(Required work): Determine how many lines in the listing below contain "main", then give only that number.
[Start of Attachment]
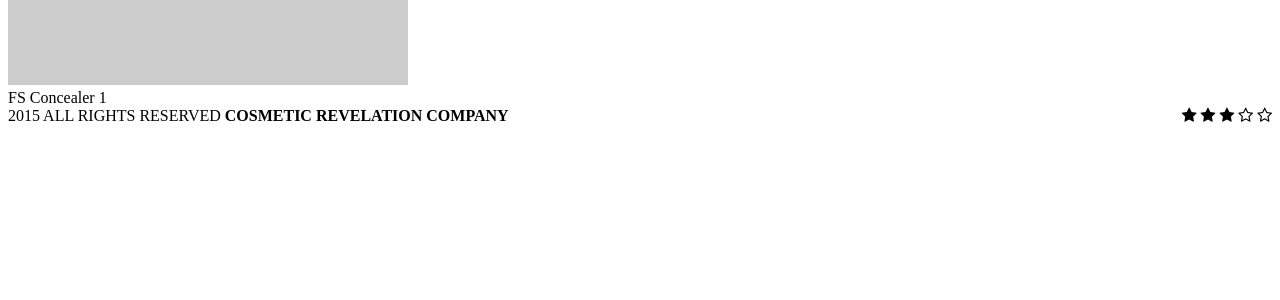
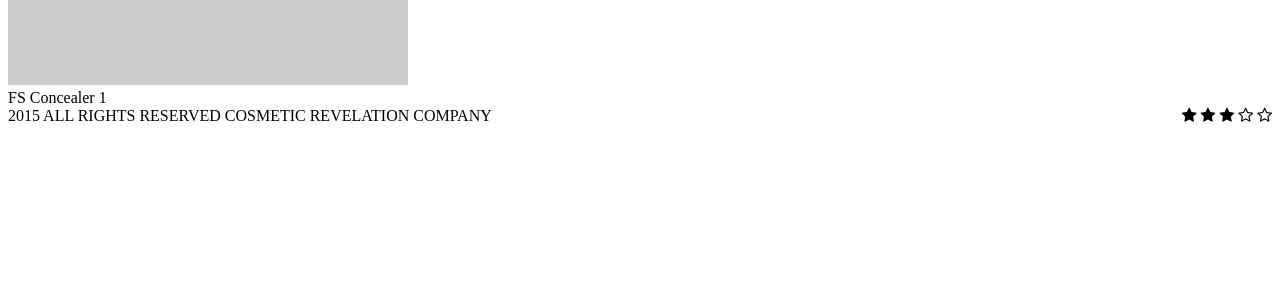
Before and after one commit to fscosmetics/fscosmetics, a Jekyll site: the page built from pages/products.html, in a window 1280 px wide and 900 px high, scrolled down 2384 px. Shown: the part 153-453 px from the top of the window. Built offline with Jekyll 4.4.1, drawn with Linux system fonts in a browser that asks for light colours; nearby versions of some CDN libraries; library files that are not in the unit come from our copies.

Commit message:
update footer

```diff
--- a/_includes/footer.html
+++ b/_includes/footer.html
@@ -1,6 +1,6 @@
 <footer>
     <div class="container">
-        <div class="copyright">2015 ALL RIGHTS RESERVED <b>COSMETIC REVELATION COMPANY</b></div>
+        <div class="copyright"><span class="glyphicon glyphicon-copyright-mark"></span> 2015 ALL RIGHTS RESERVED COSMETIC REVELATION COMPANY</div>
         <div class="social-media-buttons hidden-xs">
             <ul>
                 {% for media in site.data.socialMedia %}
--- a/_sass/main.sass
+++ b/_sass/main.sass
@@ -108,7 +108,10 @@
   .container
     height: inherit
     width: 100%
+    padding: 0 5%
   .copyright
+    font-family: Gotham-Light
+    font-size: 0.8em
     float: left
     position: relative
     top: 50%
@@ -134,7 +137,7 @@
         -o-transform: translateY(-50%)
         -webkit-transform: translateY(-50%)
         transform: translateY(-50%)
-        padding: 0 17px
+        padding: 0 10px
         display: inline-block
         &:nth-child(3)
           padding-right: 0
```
[End of Attachment]
[Start of Attachment]
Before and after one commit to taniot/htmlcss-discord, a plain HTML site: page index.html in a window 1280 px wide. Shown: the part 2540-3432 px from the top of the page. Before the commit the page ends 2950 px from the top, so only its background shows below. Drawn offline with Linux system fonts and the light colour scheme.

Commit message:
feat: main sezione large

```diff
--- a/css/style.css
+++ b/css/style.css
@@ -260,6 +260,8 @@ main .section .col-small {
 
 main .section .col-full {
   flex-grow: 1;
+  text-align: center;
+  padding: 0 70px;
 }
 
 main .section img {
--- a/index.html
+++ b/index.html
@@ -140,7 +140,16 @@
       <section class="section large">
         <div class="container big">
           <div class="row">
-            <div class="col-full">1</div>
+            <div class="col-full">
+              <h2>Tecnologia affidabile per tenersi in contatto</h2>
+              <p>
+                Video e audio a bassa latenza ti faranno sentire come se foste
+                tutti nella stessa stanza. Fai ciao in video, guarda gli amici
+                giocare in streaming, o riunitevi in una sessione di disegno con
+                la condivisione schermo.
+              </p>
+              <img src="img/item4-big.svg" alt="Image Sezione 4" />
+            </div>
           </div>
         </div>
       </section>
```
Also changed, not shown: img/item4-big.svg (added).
[End of Attachment]
(Exercise result): 6